Alan Gelb is a senior fellow and director of studies at the Center for Global Development. His recent research includes aid and development outcomes, the transition from planned to market economies, the development applications of biometric ID technology, and the special development challenges of resource-rich countries.
He was previously director of development policy at the World Bank and chief economist for the bank’s Africa region and staff director for the 1996 World Development Report “From Plan to Market.”
India’s reform of household subsidies for the purchase of LPG cooking gas stands out for a several reasons. The paper provides a detailed picture of the reform through its various stages, including how the process was conceptualized, coordinated, and implemented. It analyzes how such a reform must be able to adapt to concerns as they arise and to new information, how digital technology was used and how it is possible to use a voluntary self-targeting “nudge” to defuse potential resistance to income-based targeting.
With the biometric registration of 9.2 million adults and documentation of 4.5 million children, Malawi has made a massive stride towards SDG 16.9 which requires states to “provide legal identity to all, including birth registration, by 2030”. How has Malawi achieved universal coverage in only 180 days despite lack of key infrastructure and scarce technical resources? What are the potential digital dividends of this initiative for Malawi and its people, and what can development partners and other countries learn from it? Tariq Malik, Chief Technical Advisor of UNDP, who leads this project, will walk us through this journey of success in the heart of Africa.
How do you give over a billion people a digital ID within five years? How do you improve learning for 200 million children in India and countless millions worldwide within a decade? How do you improve health outcomes for billions of poor people and achieve the goals of Universal Health Coverage within a generation? How do you solve the world’s most pressing challenges, not incrementally, but with the urgency they demand?
Originally published in October 2013 and updated January 2015

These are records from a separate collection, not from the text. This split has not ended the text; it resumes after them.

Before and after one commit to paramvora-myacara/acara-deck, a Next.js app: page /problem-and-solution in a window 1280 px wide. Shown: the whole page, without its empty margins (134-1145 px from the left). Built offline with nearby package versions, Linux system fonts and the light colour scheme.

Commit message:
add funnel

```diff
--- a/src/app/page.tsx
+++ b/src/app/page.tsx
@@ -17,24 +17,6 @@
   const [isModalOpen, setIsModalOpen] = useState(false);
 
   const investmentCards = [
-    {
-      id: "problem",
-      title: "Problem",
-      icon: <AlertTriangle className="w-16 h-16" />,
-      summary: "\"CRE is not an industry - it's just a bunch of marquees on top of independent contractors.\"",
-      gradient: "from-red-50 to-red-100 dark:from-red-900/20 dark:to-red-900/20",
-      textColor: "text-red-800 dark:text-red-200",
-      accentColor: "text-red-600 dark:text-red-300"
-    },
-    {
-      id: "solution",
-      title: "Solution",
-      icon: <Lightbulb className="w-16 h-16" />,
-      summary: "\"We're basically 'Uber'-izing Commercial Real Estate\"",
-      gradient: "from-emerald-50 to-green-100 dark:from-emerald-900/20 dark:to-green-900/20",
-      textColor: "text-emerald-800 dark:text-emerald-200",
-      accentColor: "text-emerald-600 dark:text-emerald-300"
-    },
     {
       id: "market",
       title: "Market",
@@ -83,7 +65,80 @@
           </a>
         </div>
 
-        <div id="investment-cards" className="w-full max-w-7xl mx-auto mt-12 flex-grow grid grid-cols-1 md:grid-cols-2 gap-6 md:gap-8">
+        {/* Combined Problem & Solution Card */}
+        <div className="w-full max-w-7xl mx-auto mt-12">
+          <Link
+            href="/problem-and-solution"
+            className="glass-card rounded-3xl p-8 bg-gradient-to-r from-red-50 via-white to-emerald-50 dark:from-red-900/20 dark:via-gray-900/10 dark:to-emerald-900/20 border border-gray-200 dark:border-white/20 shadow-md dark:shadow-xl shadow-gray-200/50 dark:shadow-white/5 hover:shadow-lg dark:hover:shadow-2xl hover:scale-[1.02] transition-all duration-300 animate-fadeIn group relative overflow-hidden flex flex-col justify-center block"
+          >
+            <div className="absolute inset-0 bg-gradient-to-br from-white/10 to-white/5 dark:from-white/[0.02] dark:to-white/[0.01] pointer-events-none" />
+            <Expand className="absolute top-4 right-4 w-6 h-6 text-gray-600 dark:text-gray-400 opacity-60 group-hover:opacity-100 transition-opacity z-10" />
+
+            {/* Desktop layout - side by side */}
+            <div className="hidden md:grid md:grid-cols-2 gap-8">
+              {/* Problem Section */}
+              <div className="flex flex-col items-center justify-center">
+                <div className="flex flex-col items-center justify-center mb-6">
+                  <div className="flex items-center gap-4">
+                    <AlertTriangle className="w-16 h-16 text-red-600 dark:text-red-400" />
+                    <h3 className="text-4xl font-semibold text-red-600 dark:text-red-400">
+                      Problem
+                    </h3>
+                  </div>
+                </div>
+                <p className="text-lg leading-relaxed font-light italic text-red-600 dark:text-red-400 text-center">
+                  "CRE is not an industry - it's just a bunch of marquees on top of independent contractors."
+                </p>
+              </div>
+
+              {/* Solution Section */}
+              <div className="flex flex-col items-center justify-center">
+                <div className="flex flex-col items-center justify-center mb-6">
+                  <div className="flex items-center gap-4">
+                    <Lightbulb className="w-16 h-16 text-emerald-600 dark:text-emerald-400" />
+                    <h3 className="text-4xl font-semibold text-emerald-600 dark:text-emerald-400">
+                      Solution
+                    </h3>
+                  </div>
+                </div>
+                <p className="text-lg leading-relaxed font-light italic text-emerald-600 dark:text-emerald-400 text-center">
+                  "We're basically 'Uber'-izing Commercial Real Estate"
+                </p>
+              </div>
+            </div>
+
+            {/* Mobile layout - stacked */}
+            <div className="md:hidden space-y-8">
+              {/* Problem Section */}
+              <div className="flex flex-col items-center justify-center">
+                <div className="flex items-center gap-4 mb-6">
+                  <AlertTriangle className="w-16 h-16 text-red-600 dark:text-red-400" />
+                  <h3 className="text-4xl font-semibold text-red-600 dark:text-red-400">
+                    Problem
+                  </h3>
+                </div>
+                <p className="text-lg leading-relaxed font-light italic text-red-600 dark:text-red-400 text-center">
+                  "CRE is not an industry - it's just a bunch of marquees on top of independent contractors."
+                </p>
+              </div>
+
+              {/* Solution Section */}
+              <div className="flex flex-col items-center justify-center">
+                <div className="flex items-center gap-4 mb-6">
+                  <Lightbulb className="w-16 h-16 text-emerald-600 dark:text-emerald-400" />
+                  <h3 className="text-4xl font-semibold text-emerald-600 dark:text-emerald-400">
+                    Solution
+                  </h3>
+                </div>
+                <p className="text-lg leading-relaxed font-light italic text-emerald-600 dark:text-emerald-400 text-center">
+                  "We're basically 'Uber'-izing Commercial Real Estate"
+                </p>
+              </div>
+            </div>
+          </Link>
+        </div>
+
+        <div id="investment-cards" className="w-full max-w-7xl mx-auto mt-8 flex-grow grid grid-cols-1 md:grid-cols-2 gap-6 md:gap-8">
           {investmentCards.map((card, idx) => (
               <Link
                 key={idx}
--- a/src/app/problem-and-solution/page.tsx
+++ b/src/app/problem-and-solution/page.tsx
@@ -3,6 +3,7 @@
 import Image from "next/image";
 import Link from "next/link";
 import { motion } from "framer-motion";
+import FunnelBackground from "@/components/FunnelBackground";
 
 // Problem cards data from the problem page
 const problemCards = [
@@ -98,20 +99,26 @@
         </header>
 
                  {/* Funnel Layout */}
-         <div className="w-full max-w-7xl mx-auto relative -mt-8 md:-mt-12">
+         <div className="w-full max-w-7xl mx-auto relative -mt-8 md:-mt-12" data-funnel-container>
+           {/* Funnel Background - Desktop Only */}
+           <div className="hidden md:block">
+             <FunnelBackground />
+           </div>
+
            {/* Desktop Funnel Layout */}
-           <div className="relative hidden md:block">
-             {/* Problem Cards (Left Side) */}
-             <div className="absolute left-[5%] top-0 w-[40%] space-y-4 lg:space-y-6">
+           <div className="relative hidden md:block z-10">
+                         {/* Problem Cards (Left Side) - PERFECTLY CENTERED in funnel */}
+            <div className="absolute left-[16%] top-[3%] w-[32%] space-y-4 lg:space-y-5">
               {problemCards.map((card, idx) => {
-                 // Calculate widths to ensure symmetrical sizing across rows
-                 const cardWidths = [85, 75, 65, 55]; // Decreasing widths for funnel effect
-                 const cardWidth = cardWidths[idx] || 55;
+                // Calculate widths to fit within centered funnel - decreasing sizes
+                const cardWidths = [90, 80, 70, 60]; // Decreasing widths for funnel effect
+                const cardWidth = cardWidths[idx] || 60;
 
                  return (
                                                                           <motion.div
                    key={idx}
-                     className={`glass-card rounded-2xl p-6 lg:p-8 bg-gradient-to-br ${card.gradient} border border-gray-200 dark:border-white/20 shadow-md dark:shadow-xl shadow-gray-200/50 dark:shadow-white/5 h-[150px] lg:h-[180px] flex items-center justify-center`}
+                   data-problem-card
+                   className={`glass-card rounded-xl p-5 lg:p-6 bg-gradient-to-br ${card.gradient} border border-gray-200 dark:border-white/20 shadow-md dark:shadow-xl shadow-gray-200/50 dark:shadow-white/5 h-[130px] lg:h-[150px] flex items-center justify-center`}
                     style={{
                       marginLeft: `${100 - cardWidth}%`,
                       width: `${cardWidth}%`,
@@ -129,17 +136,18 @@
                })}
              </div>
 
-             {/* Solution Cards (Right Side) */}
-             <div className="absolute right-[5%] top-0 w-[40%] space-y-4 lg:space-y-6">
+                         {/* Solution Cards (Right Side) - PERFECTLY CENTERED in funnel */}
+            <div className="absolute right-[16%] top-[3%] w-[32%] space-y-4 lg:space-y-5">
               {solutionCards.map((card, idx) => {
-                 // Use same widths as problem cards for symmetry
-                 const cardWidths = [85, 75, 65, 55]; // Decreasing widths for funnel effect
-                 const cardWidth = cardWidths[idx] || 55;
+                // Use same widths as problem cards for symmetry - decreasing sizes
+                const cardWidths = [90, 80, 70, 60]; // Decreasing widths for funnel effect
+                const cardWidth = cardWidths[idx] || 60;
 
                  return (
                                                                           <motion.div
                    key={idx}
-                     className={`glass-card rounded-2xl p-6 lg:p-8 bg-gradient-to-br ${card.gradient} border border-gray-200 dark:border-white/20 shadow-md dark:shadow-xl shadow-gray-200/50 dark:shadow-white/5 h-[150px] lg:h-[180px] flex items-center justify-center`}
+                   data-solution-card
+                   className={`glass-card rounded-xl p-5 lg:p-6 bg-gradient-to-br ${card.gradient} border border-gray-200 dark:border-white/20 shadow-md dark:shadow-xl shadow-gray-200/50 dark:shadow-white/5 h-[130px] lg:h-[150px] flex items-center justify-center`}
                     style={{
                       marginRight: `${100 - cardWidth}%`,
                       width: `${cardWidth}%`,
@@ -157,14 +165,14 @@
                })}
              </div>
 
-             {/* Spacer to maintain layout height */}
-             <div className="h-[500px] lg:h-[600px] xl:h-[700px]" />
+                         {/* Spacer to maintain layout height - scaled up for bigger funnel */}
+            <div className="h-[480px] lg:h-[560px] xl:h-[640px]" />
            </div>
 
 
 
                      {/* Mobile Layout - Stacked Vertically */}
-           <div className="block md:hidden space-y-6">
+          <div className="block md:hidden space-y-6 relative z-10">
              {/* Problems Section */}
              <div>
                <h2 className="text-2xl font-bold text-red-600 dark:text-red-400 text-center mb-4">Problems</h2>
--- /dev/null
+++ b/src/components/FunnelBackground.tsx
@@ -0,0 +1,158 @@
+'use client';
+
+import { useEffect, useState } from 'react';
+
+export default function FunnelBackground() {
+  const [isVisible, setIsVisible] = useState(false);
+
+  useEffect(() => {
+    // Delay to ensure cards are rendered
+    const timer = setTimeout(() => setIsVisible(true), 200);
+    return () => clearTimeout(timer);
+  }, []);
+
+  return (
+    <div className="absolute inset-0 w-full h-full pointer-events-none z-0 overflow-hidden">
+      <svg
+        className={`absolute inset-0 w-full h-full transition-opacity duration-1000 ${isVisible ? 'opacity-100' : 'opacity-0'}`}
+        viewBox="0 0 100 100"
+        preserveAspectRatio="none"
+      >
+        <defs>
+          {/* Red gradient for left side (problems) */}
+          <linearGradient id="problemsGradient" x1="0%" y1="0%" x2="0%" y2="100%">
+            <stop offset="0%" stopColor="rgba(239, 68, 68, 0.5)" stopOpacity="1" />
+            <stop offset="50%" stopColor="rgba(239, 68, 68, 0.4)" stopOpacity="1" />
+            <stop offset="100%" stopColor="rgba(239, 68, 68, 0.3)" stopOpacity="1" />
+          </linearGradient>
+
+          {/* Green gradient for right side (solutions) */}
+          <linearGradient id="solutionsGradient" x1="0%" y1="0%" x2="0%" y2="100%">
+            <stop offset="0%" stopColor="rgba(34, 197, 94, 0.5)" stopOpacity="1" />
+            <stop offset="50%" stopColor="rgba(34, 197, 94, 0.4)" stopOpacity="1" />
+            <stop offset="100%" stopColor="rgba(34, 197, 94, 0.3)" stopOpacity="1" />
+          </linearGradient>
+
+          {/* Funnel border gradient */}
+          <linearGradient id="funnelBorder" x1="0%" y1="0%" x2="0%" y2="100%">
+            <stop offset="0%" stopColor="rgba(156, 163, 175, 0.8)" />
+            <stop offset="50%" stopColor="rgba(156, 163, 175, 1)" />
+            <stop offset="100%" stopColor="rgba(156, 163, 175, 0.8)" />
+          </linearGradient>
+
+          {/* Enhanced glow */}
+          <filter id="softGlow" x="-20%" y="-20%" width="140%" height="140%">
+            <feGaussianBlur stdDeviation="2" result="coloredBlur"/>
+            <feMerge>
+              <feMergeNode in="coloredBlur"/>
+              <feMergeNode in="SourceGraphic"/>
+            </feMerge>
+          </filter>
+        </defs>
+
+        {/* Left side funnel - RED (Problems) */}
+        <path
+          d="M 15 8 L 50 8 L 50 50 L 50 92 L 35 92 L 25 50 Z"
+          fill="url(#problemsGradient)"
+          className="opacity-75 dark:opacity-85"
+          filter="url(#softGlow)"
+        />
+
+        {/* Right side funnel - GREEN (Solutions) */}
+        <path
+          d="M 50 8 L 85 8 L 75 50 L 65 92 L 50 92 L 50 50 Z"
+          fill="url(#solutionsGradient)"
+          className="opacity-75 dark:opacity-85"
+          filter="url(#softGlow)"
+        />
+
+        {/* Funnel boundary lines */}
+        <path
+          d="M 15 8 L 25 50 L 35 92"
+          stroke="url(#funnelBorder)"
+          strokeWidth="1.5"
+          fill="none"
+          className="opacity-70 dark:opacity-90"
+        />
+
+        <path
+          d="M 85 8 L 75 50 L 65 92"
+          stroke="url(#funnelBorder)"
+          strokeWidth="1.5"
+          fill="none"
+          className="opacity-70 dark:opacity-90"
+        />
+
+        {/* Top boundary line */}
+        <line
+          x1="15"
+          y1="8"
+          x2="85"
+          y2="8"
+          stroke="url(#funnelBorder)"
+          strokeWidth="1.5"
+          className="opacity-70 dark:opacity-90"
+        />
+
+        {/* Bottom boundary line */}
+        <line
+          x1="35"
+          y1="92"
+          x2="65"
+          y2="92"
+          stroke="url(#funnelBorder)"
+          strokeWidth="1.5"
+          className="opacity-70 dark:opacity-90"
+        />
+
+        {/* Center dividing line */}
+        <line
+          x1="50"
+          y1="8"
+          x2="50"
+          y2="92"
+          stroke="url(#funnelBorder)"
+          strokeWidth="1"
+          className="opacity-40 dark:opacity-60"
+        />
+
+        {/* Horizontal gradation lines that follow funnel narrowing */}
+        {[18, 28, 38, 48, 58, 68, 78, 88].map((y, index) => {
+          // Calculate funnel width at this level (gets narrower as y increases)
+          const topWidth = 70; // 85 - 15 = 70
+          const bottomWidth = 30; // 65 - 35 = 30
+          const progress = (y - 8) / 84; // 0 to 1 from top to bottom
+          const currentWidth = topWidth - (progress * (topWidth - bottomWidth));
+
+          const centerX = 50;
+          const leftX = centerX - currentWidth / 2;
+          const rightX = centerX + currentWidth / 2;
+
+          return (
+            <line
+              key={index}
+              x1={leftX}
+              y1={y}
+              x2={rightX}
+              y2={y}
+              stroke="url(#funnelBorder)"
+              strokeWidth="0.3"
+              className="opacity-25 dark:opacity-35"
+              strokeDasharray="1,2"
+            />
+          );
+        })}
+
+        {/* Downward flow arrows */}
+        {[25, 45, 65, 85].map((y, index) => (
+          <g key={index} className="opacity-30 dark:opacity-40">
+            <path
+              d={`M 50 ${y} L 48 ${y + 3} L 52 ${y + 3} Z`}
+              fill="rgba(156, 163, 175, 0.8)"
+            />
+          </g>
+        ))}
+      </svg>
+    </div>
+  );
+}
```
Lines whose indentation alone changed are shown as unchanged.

Food security has arisen again on the development agenda. High and volatile food prices took a toll in 2007–08, and in many low-income countries agricultural yields have risen little, if at all, in the last decade. Moreover, food production in these poor countries is especially vulnerable to climate change. Meeting this demand is a global challenge. The Food and Agriculture Organization of the United Nations (FAO) is expected to lead the way in meeting this challenge and, with the arrival in 2012 of the first new director-general in 18 years, it has an opening to restructure itself to do so.
Uganda has sought to finance its development agenda with oil since discovering the resource in its Albertine Lakes Basin in 2009. This paper considers alternative methods for distributing the rents from oil that mitigate some of the governance risks associated with natural resource revenues.
This paper discusses the evolution of India's Universal ID program, the innovative organization and pathbreaking technology behind it, how it is being rolled out, and how robust ID is beginning to be used.
India’s Universal ID program seeks to provide a unique identity to all 1.2
billion residents. Its
successes and potential failures will have far-reaching implications for other
developing countries looking to create national identity systems.
To better understand the large variation in price levels between countries beyond income levels and their contribution to economies’ competitiveness in the global market, we report on a cross-country analysis of national price levels, using data on 168 economies from the most recent 2011 International Comparison Program (ICP).
In response to our August 5 blog criticizing the World Bank’s current reorganization plans, a few readers wrote to ask us if we could come up with a better idea. This is a daunting challenge. We’ve heard that the Bank has spent millions over more than a year to generate more than 40 ideas about how to tweak the Bank’s organization and has intensively discussed three overarching ideas, for none of which we have actually seen a background paper – or even a PowerPoint. So with brains unfettered by facts, uncluttered by concept papers, bereft of briefings and emboldened by ignorance, here goes…
The new World Bank Group Strategy posted this week for discussion by the Development Committee, the ministerial-level forum that oversees the World Bank and the IMF, provides a solid analytical foundation for what has so far been a messy and disjointed re-organization effort. The release of the paper coincided with a speech by bank president Jim Kim that covered much of the same ground, but the strategy paper digs deeper. For those of us who believe that the World Bank has a crucial role to play in addressing the problems of the 21st Century, there is much to applaud.
Why do so many businesses choose to remain informal? Vijaya Ramachandran and co-authors discover that the answer is more nuanced than often believed. In East Africa, for instance, the difference in productivity between formal and informal firms is often indistinguishable, while in Southern Africa productivity it is more differentiated. Policies to encourage formalization and increase productivity are likely to be more successful in East Africa, whereas an emphasis on job training and vocational skills might be more appropriate in Southern Africa.
This paper ties together the macroeconomic and microeconomic evidence on the competitiveness of African manufacturing sectors. The conceptual framework is based on the newer theories that see the evolution of comparative advantage as influenced by the business climate—a key public good—and by external economies between clusters of firms entering in related sectors. Macroeconomic data from purchasing power parity (PPP), though imprecisely measured, estimates confirms that Africa is high-cost relative to its levels of income and productivity. This finding is compared with firm-level evidence from surveys undertaken for Investment Climate Assessments in 2000-2004.